Last Updated Nov 30, 2009 6:34 PM EST
Luckily, I had some good managers and mentors over the years. And while I'll probably be working on my "issues" until I die, I credit a good deal of my success with learning how not to be such a micromanager.
Don't get me wrong. Whether you're a small business owner or a manager in company, you can be successful as a micromanager. According to the Wall Street Journal, former Disney CEO Michael Eisner ordered stronger bulbs put in reading lights in Disney hotels. Former President Jimmy Carter personally reviewed requests for White House tennis courts. And Martha Stewart described herself as a "maniacal micromanager."

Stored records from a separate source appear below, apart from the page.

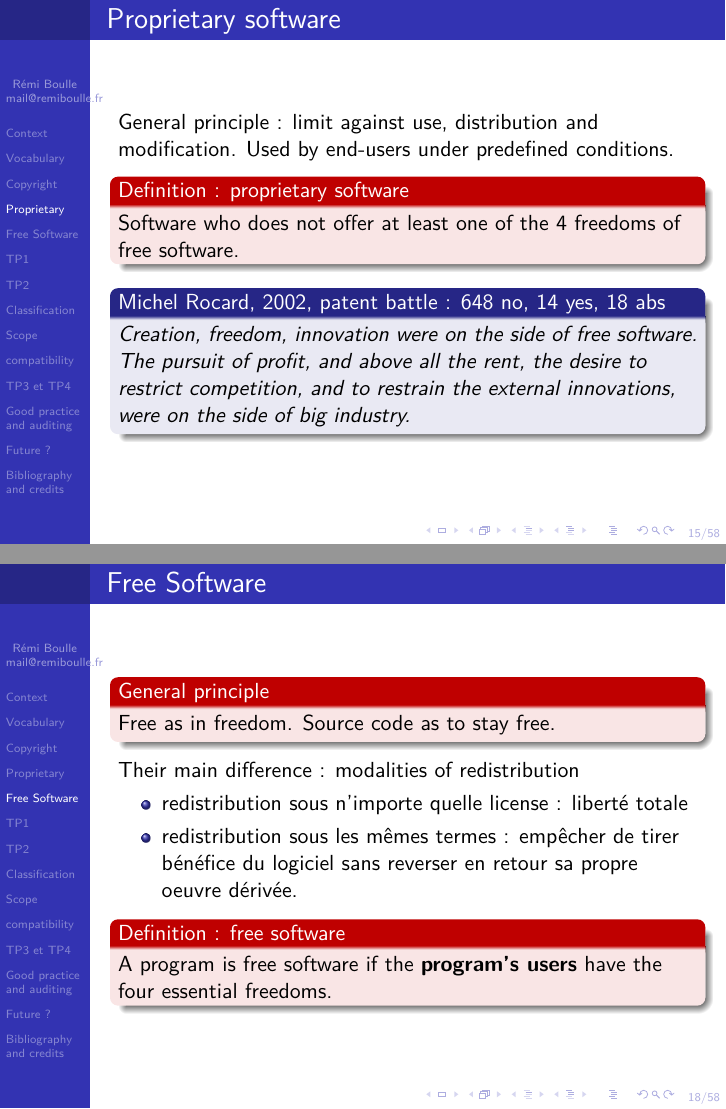
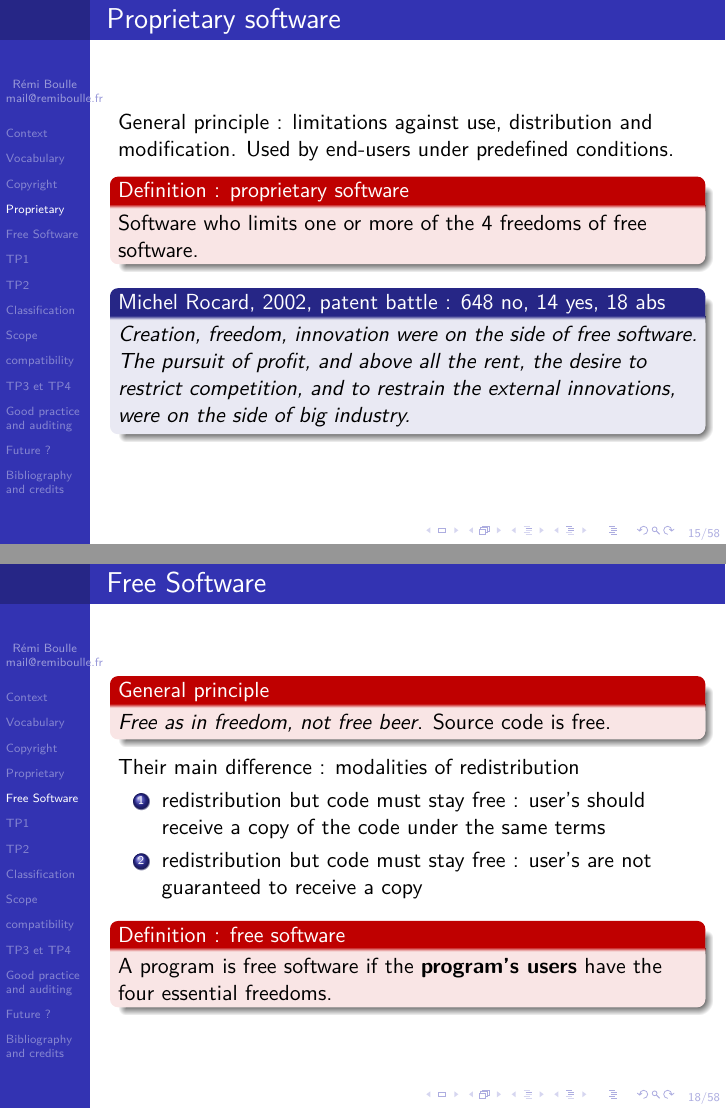
Before and after one commit to rboulle/libre-software-lessons-fr-and-en, LaTeX slides (foss-en.tex): pages 17 and 20 of 61, joined at a grey line. Compiled offline with pdfLaTeX.

Commit message:
update english translation

```diff
--- a/foss-en.tex
+++ b/foss-en.tex
@@ -216,10 +216,10 @@ With the creation authors obtain intellectual property rights.
 \section{Proprietary}
 
 \begin{frame}{Proprietary software}
-  General principle : limit against use, distribution and modification. Used by end-users under predefined conditions.
+  General principle : limitations against use, distribution and modification. Used by end-users under predefined conditions.
 
   \begin{alertblock}{Definition : proprietary software}
-    Software who does not offer at least one of the 4 freedoms of free software.
+    Software who limits one or more of the 4 freedoms of free software.
   \end{alertblock}
 
 \pause
@@ -247,13 +247,13 @@ Who is in charge of governing which free software project ? Just asking...
 \begin{frame}{Free Software}
 
   \begin{alertblock}{General principle}
-    Free as in freedom. Source code as to stay free.
+    \textit{Free as in freedom, not free beer}. Source code is free.
   \end{alertblock}
   Their main difference : modalities of redistribution
-  \begin{itemize}
-  \item redistribution sous n'importe quelle license : liberté totale
-  \item redistribution sous les mêmes termes : empêcher de tirer bénéfice du logiciel sans reverser en retour sa propre oeuvre dérivée.
-  \end{itemize}
+  \begin{enumerate}
+  \item redistribution but code must stay free : user's should receive a copy of the code under the same terms
+  \item redistribution but code must stay free : user's are not guaranteed to receive a copy
+  \end{enumerate}
 
   \begin{alertblock}{Definition : free software}
    A program is free software if the \textbf{program's users} have the four essential freedoms.
```
Also changed, not shown: foss-en.pdf.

That said, in my experience, your odds of success are significantly reduced and, more importantly, you and your employees will be miserable. Many of the CEOs I've worked for were micromanagers, and in every case, that led to significant problems that stunted their careers and their company's success. The reasons are pretty straightforward and logical.
In general, their lack of trust, disruptive style, and extreme focus on minutiae resulted in tunnel vision, poor perspective, and lack of objectivity. In short, by paying too much attention to small stuff, they missed the big picture.
The result is that micromanagers simply don't scale well. In other words, they may have a brilliant vision that gets their business or company to a certain point, but their inability to empower others and drive decision making down to the appropriate organizational level keeps them and their company from growing past a certain point.
For example, a single-product company with a relatively narrow vision may not be able to grow to a multi-product company with a bigger and broader vision. Or the company will tend to react poorly and slowly to significant competitive or market changes. Inability to evolve with the market and effectively parry competitive thrusts will almost certainly stunt a company's growth.
On the flip-side, there are executives like HP CEO Mark Hurd who essentially turned the company around by streamlining the organization and empowering key executives to better execute on the company's growth businesses.
And, as we explored in The 10 Rules of Great Groups, even Apple's Steve Jobs - a superstar CEO in his own right - has, by all accounts, built a stellar management team capable of operating successfully during his recent extended absence.
Maybe that explains the underlying problem with micromanagers. I'm no shrink, but it seems that they may be overly narcissistic and insecure. As a result, perhaps they're incapable of envisioning their company or group operating without them. I could be wrong, but that sure sounds like a recipe for failure.